The regular inspection of a mine (Generalbefahrung) is a good example of this nested process, as it linked various levels of the hierarchy, different groups of actors, and a host of information technologies in order to produce decisions about what work teams should do next. Finding promising spots for exploration and extraction was a continuous challenge, especially in the region’s complicated geology. Every Tuesday, the district directors (Bergmeister), assessors and surveyors left the various Mining Offices across Saxony, and were joined by the local foremen at the entrance of a mine and given an oral report. Workers showed them where they had noticed veins during their daily work. The officials would recall reports about ongoing and planned works, yield figures, and numbers of workers while the surveyor put the promising spots on a (mental) map. Mineral samples were investigated, based on vernacular or academic theories about ore formation. When eventually a decision was made, it was ascribed to the Bergmeister who formally assumed responsibility for it. However, the process by which alternatives were constructed, evaluated, chosen, and rejected can be more accurately understood as a case of distributed cognition, in which different actors contributed different steps in processing a complex environment. Autonomous thinking by all parties was encouraged as long as, paradoxically, it concurred in a decision about how labor time was used in the mine.
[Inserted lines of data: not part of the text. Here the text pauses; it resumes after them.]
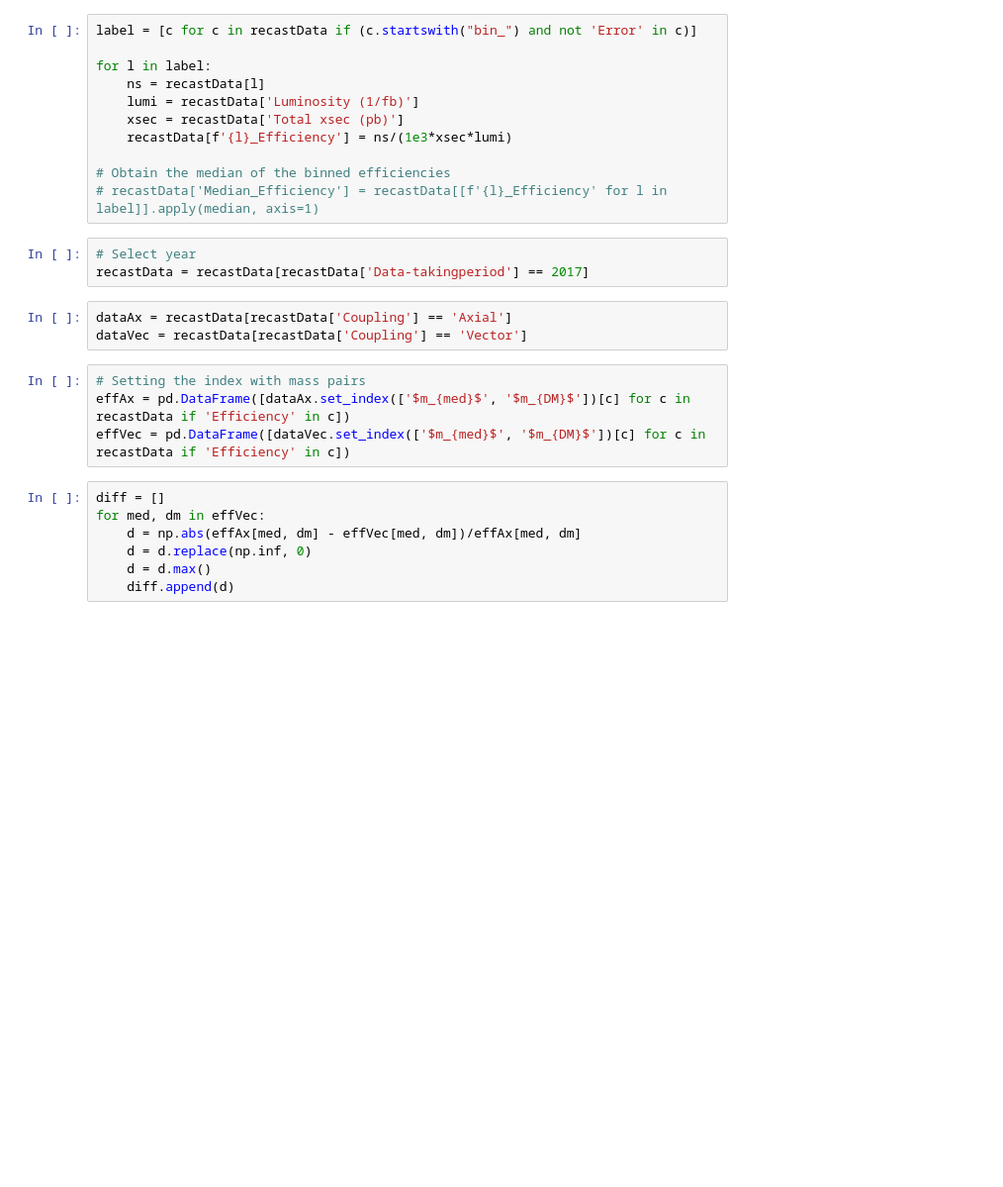
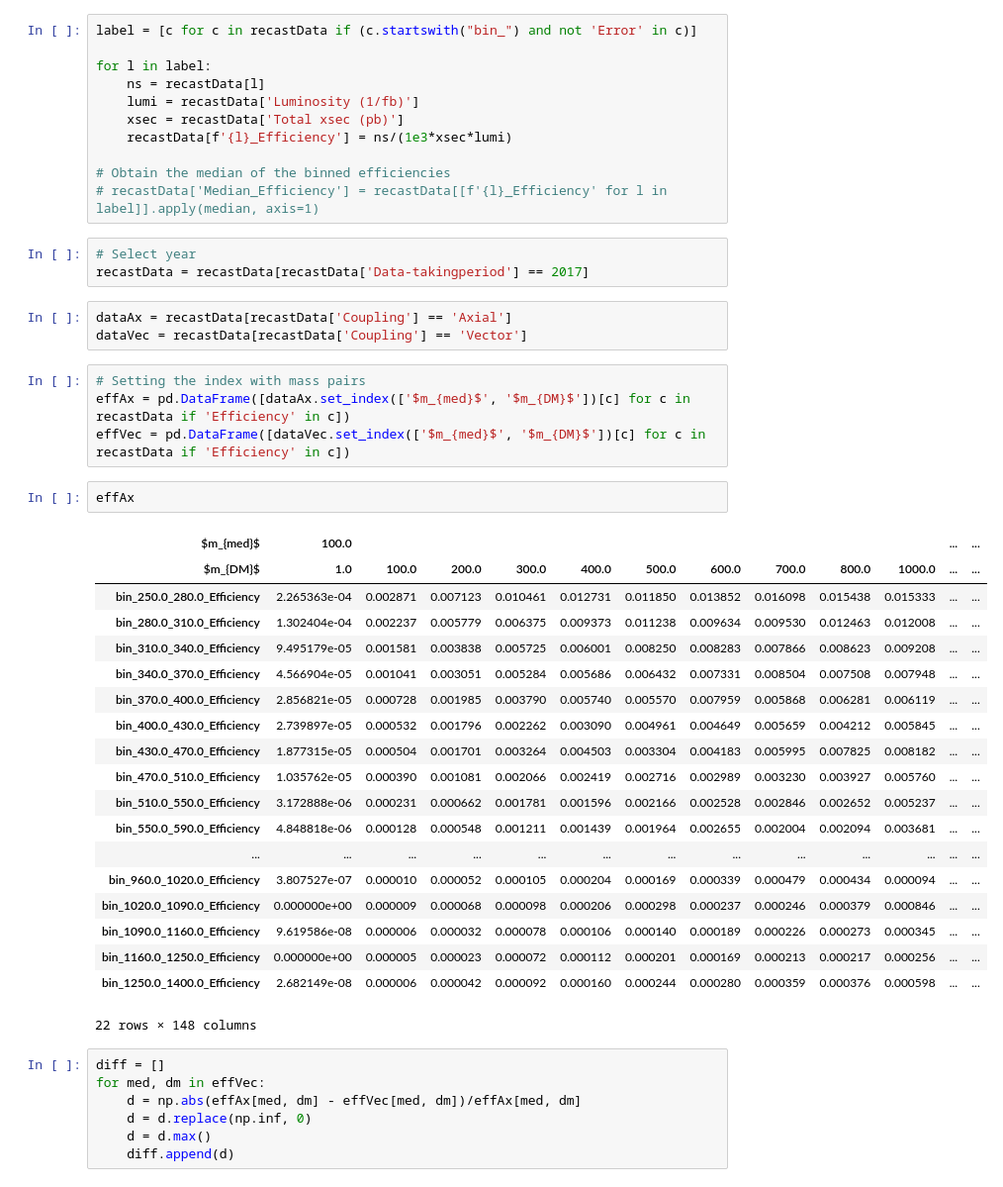
Before and after one commit to andlessa/MonoXSMS, a Jupyter notebook: notebooks/mapEfficiencies.ipynb, the cells around one changed output. Shown at 99% size. Cells and saved outputs as stored; diff of their text form; blank space fills up the shorter version.

```diff
--- a/notebooks/mapEfficiencies.ipynb
+++ b/notebooks/mapEfficiencies.ipynb
@@ -83,10 +84,32 @@ recastData = recastData[recastData['Data-takingperiod'] == 2017]
 # %%
 dataAx = recastData[recastData['Coupling'] == 'Axial']
 dataVec = recastData[recastData['Coupling'] == 'Vector']
-# %%
-# Setting the index with mass pairs
-effAx = pd.DataFrame([dataAx.set_index(['$m_{med}$', '$m_{DM}$'])[c] for c in recastData if 'Efficiency' in c])
-effVec = pd.DataFrame([dataVec.set_index(['$m_{med}$', '$m_{DM}$'])[c] for c in recastData if 'Efficiency' in c])
+# %%
+# Setting the index with mass pairs
+effAx = pd.DataFrame([dataAx.set_index(['$m_{med}$', '$m_{DM}$'])[c] for c in recastData if 'Efficiency' in c])
+effVec = pd.DataFrame([dataVec.set_index(['$m_{med}$', '$m_{DM}$'])[c] for c in recastData if 'Efficiency' in c])
+# %%
+effAx
+# %% [output]
+| $m_{med}$ | 100.0 |  |  |  |  |  |  |  |  |  | ... | ... |
+| $m_{DM}$ | 1.0 | 100.0 | 200.0 | 300.0 | 400.0 | 500.0 | 600.0 | 700.0 | 800.0 | 1000.0 | ... | ... |
+| bin_250.0_280.0_Efficiency | 2.265363e-04 | 0.002871 | 0.007123 | 0.010461 | 0.012731 | 0.011850 | 0.013852 | 0.016098 | 0.015438 | 0.015333 | ... | ... |
+| bin_280.0_310.0_Efficiency | 1.302404e-04 | 0.002237 | 0.005779 | 0.006375 | 0.009373 | 0.011238 | 0.009634 | 0.009530 | 0.012463 | 0.012008 | ... | ... |
+| bin_310.0_340.0_Efficiency | 9.495179e-05 | 0.001581 | 0.003838 | 0.005725 | 0.006001 | 0.008250 | 0.008283 | 0.007866 | 0.008623 | 0.009208 | ... | ... |
+| bin_340.0_370.0_Efficiency | 4.566904e-05 | 0.001041 | 0.003051 | 0.005284 | 0.005686 | 0.006432 | 0.007331 | 0.008504 | 0.007508 | 0.007948 | ... | ... |
+| bin_370.0_400.0_Efficiency | 2.856821e-05 | 0.000728 | 0.001985 | 0.003790 | 0.005740 | 0.005570 | 0.007959 | 0.005868 | 0.006281 | 0.006119 | ... | ... |
+| bin_400.0_430.0_Efficiency | 2.739897e-05 | 0.000532 | 0.001796 | 0.002262 | 0.003090 | 0.004961 | 0.004649 | 0.005659 | 0.004212 | 0.005845 | ... | ... |
+| bin_430.0_470.0_Efficiency | 1.877315e-05 | 0.000504 | 0.001701 | 0.003264 | 0.004503 | 0.003304 | 0.004183 | 0.005995 | 0.007825 | 0.008182 | ... | ... |
+| bin_470.0_510.0_Efficiency | 1.035762e-05 | 0.000390 | 0.001081 | 0.002066 | 0.002419 | 0.002716 | 0.002989 | 0.003230 | 0.003927 | 0.005760 | ... | ... |
+| bin_510.0_550.0_Efficiency | 3.172888e-06 | 0.000231 | 0.000662 | 0.001781 | 0.001596 | 0.002166 | 0.002528 | 0.002846 | 0.002652 | 0.005237 | ... | ... |
+| bin_550.0_590.0_Efficiency | 4.848818e-06 | 0.000128 | 0.000548 | 0.001211 | 0.001439 | 0.001964 | 0.002655 | 0.002004 | 0.002094 | 0.003681 | ... | ... |
+| ... | ... | ... | ... | ... | ... | ... | ... | ... | ... | ... | ... | ... |
+| bin_960.0_1020.0_Efficiency | 3.807527e-07 | 0.000010 | 0.000052 | 0.000105 | 0.000204 | 0.000169 | 0.000339 | 0.000479 | 0.000434 | 0.000094 | ... | ... |
+| bin_1020.0_1090.0_Efficiency | 0.000000e+00 | 0.000009 | 0.000068 | 0.000098 | 0.000206 | 0.000298 | 0.000237 | 0.000246 | 0.000379 | 0.000846 | ... | ... |
+| bin_1090.0_1160.0_Efficiency | 9.619586e-08 | 0.000006 | 0.000032 | 0.000078 | 0.000106 | 0.000140 | 0.000189 | 0.000226 | 0.000273 | 0.000345 | ... | ... |
+| bin_1160.0_1250.0_Efficiency | 0.000000e+00 | 0.000005 | 0.000023 | 0.000072 | 0.000112 | 0.000201 | 0.000169 | 0.000213 | 0.000217 | 0.000256 | ... | ... |
+| bin_1250.0_1400.0_Efficiency | 2.682149e-08 | 0.000006 | 0.000042 | 0.000092 | 0.000160 | 0.000244 | 0.000280 | 0.000359 | 0.000376 | 0.000598 | ... | ... |
+22 rows × 148 columns
 # %%
 diff = []
 for med, dm in effVec:
```
Also changed, not shown: parts of 9 cells of this notebook, 2 other files.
Such a decision in turn created a very concrete environment—for example, a particular site for making an exploration dig—in which nature was experienced (or believed, desired, anticipated) to respond to human action. By showing how different financial, administrative, and scientific ways of constructing a relevant environment could converge in action, this study will thus deepen our understanding of how the natural environment is a social, and indeed a historical, category.